RECORDED INFORMATION:
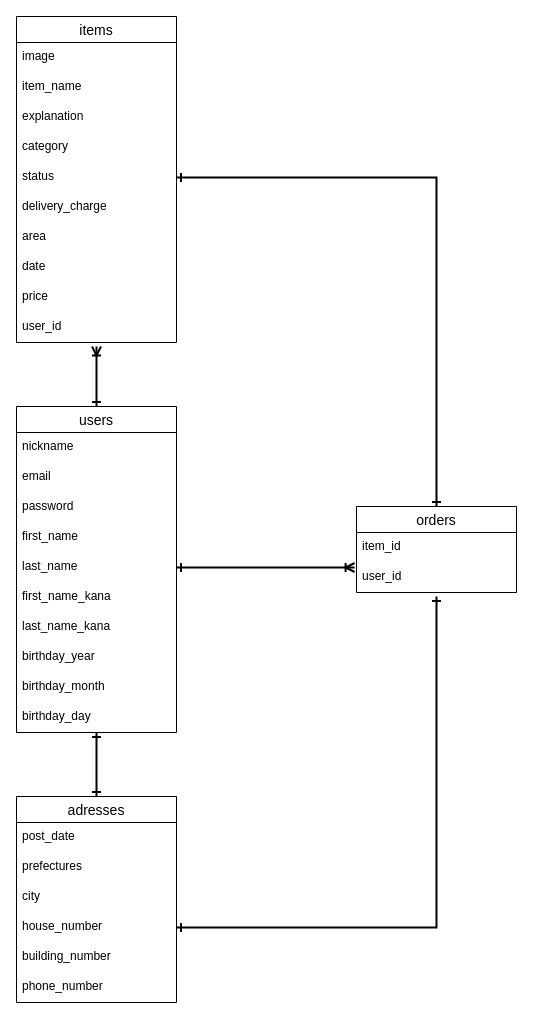
Above: furima.dio in yuuuuyas/furima-36680 (draw.io), before the change. Source tidied: cells renumbered, new cells numbered last; positions are measured from the earlier drawing's top-left corner, leaving out a move shared by most shapes. Both pictures are drawn from the tidied source at 100%, with x=0, y=0 at pixel (16, 16).
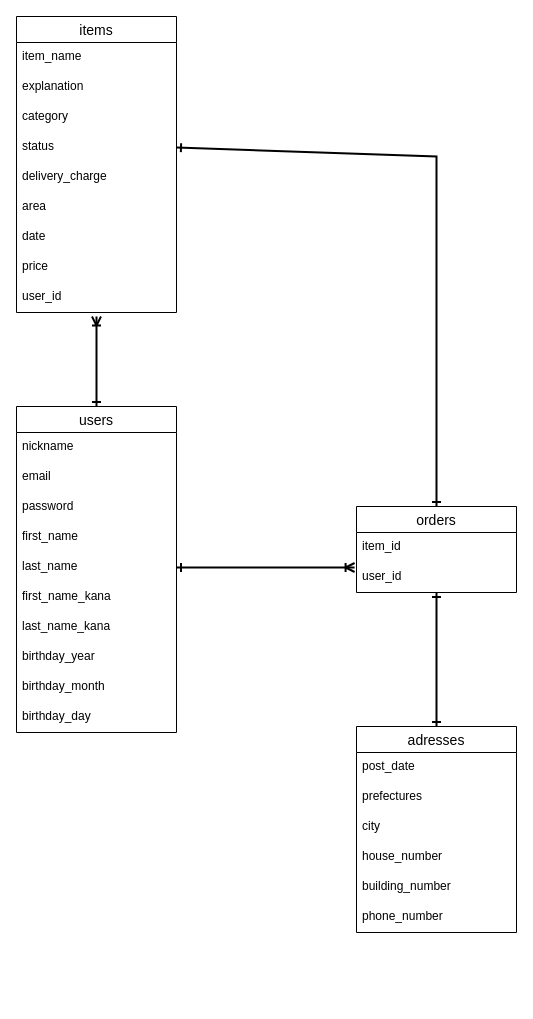
The same diagram, later.

Commit message (it also covers changes not shown here):
READMEにDB設計を記述

Unchanged cells that the change refers to:
```xml
<mxCell id="4" value="users" style="swimlane;fontStyle=0;horizontal=1;startSize=26;align=center;fontSize=14;" parent="1" vertex="1">
  <mxGeometry y="390" width="160" height="326" as="geometry" />
</mxCell>
<mxCell id="14" value="birthday_day" style="text;strokeColor=none;fillColor=none;spacingLeft=4;spacingRight=4;overflow=hidden;points=[[0,0.5],[1,0.5]];portConstraint=eastwest;fontSize=12;" parent="4" vertex="1">
  <mxGeometry y="296" width="160" height="30" as="geometry" />
</mxCell>
<mxCell id="26" value="orders" style="swimlane;fontStyle=0;horizontal=1;startSize=26;align=center;fontSize=14;" parent="1" vertex="1">
  <mxGeometry x="340" y="490" width="160" height="86" as="geometry" />
</mxCell>
<mxCell id="33" value="house_number" style="text;strokeColor=none;fillColor=none;spacingLeft=4;spacingRight=4;overflow=hidden;points=[[0,0.5],[1,0.5]];portConstraint=eastwest;fontSize=12;" parent="29" vertex="1">
  <mxGeometry y="116" width="160" height="30" as="geometry" />
</mxCell>
```

The edit, as a diff of the source:
```diff
@@
     <mxCell id="2" style="edgeStyle=none;html=1;exitX=0.5;exitY=0;exitDx=0;exitDy=0;startArrow=ERone;startFill=0;strokeWidth=2;endArrow=ERoneToMany;endFill=0;" parent="1" edge="1" source="4">
       <mxGeometry relative="1" as="geometry">
-        <mxPoint x="80" y="330" as="targetPoint" />
+        <mxPoint x="80" y="300" as="targetPoint" />
       </mxGeometry>
     </mxCell>
-    <mxCell id="3" style="edgeStyle=none;rounded=0;html=1;startArrow=ERone;startFill=0;endArrow=ERone;endFill=0;strokeWidth=2;entryX=0.5;entryY=0;entryDx=0;entryDy=0;" parent="1" edge="1" source="4" target="29">
-      <mxGeometry relative="1" as="geometry" />
-    </mxCell>
@@
+    <mxCell id="3" style="edgeStyle=none;rounded=0;html=1;startArrow=ERone;startFill=0;endArrow=ERone;endFill=0;strokeWidth=2;entryX=0.494;entryY=0.967;entryDx=0;entryDy=0;entryPerimeter=0;" parent="4" edge="1" source="4" target="14">
+      <mxGeometry relative="1" as="geometry" />
+    </mxCell>
     <mxCell id="15" value="items" style="swimlane;fontStyle=0;horizontal=1;startSize=26;align=center;fontSize=14;" parent="1" vertex="1">
-      <mxGeometry width="160" height="326" as="geometry" />
+      <mxGeometry width="160" height="296" as="geometry" />
     </mxCell>
-    <mxCell id="16" value="image" style="text;strokeColor=none;fillColor=none;spacingLeft=4;spacingRight=4;overflow=hidden;fontSize=12;" parent="15" vertex="1">
-      <mxGeometry y="26" width="160" height="30" as="geometry" />
-    </mxCell>
     <mxCell id="17" value="item_name" style="text;strokeColor=none;fillColor=none;spacingLeft=4;spacingRight=4;overflow=hidden;fontSize=12;" parent="15" vertex="1">
-      <mxGeometry y="56" width="160" height="30" as="geometry" />
+      <mxGeometry y="26" width="160" height="30" as="geometry" />
     </mxCell>
     <mxCell id="18" value="explanation" style="text;strokeColor=none;fillColor=none;spacingLeft=4;spacingRight=4;overflow=hidden;fontSize=12;" parent="15" vertex="1">
-      <mxGeometry y="86" width="160" height="30" as="geometry" />
+      <mxGeometry y="56" width="160" height="30" as="geometry" />
     </mxCell>
     <mxCell id="19" value="category" style="text;strokeColor=none;fillColor=none;spacingLeft=4;spacingRight=4;overflow=hidden;fontSize=12;" parent="15" vertex="1">
-      <mxGeometry y="116" width="160" height="30" as="geometry" />
+      <mxGeometry y="86" width="160" height="30" as="geometry" />
     </mxCell>
     <mxCell id="20" value="status" style="text;strokeColor=none;fillColor=none;spacingLeft=4;spacingRight=4;overflow=hidden;points=[[0,0.5],[1,0.5]];portConstraint=eastwest;fontSize=12;" parent="15" vertex="1">
-      <mxGeometry y="146" width="160" height="30" as="geometry" />
+      <mxGeometry y="116" width="160" height="30" as="geometry" />
     </mxCell>
     <mxCell id="21" value="delivery_charge" style="text;strokeColor=none;fillColor=none;spacingLeft=4;spacingRight=4;overflow=hidden;fontSize=12;" parent="15" vertex="1">
-      <mxGeometry y="176" width="160" height="30" as="geometry" />
+      <mxGeometry y="146" width="160" height="30" as="geometry" />
     </mxCell>
     <mxCell id="22" value="area" style="text;strokeColor=none;fillColor=none;spacingLeft=4;spacingRight=4;overflow=hidden;fontSize=12;" parent="15" vertex="1">
-      <mxGeometry y="206" width="160" height="30" as="geometry" />
+      <mxGeometry y="176" width="160" height="30" as="geometry" />
     </mxCell>
     <mxCell id="23" value="date" style="text;strokeColor=none;fillColor=none;spacingLeft=4;spacingRight=4;overflow=hidden;fontSize=12;" parent="15" vertex="1">
-      <mxGeometry y="236" width="160" height="30" as="geometry" />
+      <mxGeometry y="206" width="160" height="30" as="geometry" />
     </mxCell>
     <mxCell id="24" value="price" style="text;strokeColor=none;fillColor=none;spacingLeft=4;spacingRight=4;overflow=hidden;fontSize=12;" parent="15" vertex="1">
-      <mxGeometry y="266" width="160" height="30" as="geometry" />
+      <mxGeometry y="236" width="160" height="30" as="geometry" />
     </mxCell>
     <mxCell id="25" value="user_id" style="text;strokeColor=none;fillColor=none;spacingLeft=4;spacingRight=4;overflow=hidden;fontSize=12;" parent="15" vertex="1">
-      <mxGeometry y="296" width="160" height="30" as="geometry" />
+      <mxGeometry y="266" width="160" height="30" as="geometry" />
     </mxCell>
+    <mxCell id="39" style="edgeStyle=none;rounded=0;html=1;startArrow=ERone;startFill=0;endArrow=ERone;endFill=0;strokeWidth=2;entryX=0.5;entryY=0;entryDx=0;entryDy=0;" parent="1" edge="1" source="26" target="29">
+      <mxGeometry relative="1" as="geometry" />
+    </mxCell>
@@
     <mxCell id="29" value="adresses" style="swimlane;fontStyle=0;horizontal=1;startSize=26;align=center;fontSize=14;" parent="1" vertex="1">
-      <mxGeometry y="780" width="160" height="206" as="geometry" />
+      <mxGeometry x="340" y="710" width="160" height="206" as="geometry" />
     </mxCell>
@@
     <mxCell id="36" style="edgeStyle=none;html=1;exitX=1;exitY=0.5;exitDx=0;exitDy=0;entryX=0.5;entryY=0;entryDx=0;entryDy=0;startArrow=ERone;startFill=0;endArrow=ERone;endFill=0;strokeWidth=2;rounded=0;" parent="1" edge="1" source="20" target="26">
       <mxGeometry relative="1" as="geometry">
         <Array as="points">
-          <mxPoint x="420" y="161" />
+          <mxPoint x="420" y="140" />
         </Array>
       </mxGeometry>
     </mxCell>
-    <mxCell id="37" style="edgeStyle=none;rounded=0;html=1;startArrow=ERone;startFill=0;endArrow=ERone;endFill=0;strokeWidth=2;exitX=1;exitY=0.5;exitDx=0;exitDy=0;" parent="1" edge="1" source="33">
-      <mxGeometry relative="1" as="geometry">
-        <mxPoint x="420" y="580" as="targetPoint" />
-        <Array as="points">
-          <mxPoint x="420" y="911" />
-        </Array>
-      </mxGeometry>
-    </mxCell>
```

WORK ORDER:
If a line of the records above holds the word "exitY", show it.

RESULT FOR THIS TASK:
     <mxCell id="2" style="edgeStyle=none;html=1;exitX=0.5;exitY=0;exitDx=0;exitDy=0;startArrow=ERone;startFill=0;strokeWidth=2;endArrow=ERoneToMany;endFill=0;" parent="1" edge="1" source="4">
     <mxCell id="36" style="edgeStyle=none;html=1;exitX=1;exitY=0.5;exitDx=0;exitDy=0;entryX=0.5;entryY=0;entryDx=0;entryDy=0;startArrow=ERone;startFill=0;endArrow=ERone;endFill=0;strokeWidth=2;rounded=0;" parent="1" edge="1" source="20" target="26">
-    <mxCell id="37" style="edgeStyle=none;rounded=0;html=1;startArrow=ERone;startFill=0;endArrow=ERone;endFill=0;strokeWidth=2;exitX=1;exitY=0.5;exitDx=0;exitDy=0;" parent="1" edge="1" source="33">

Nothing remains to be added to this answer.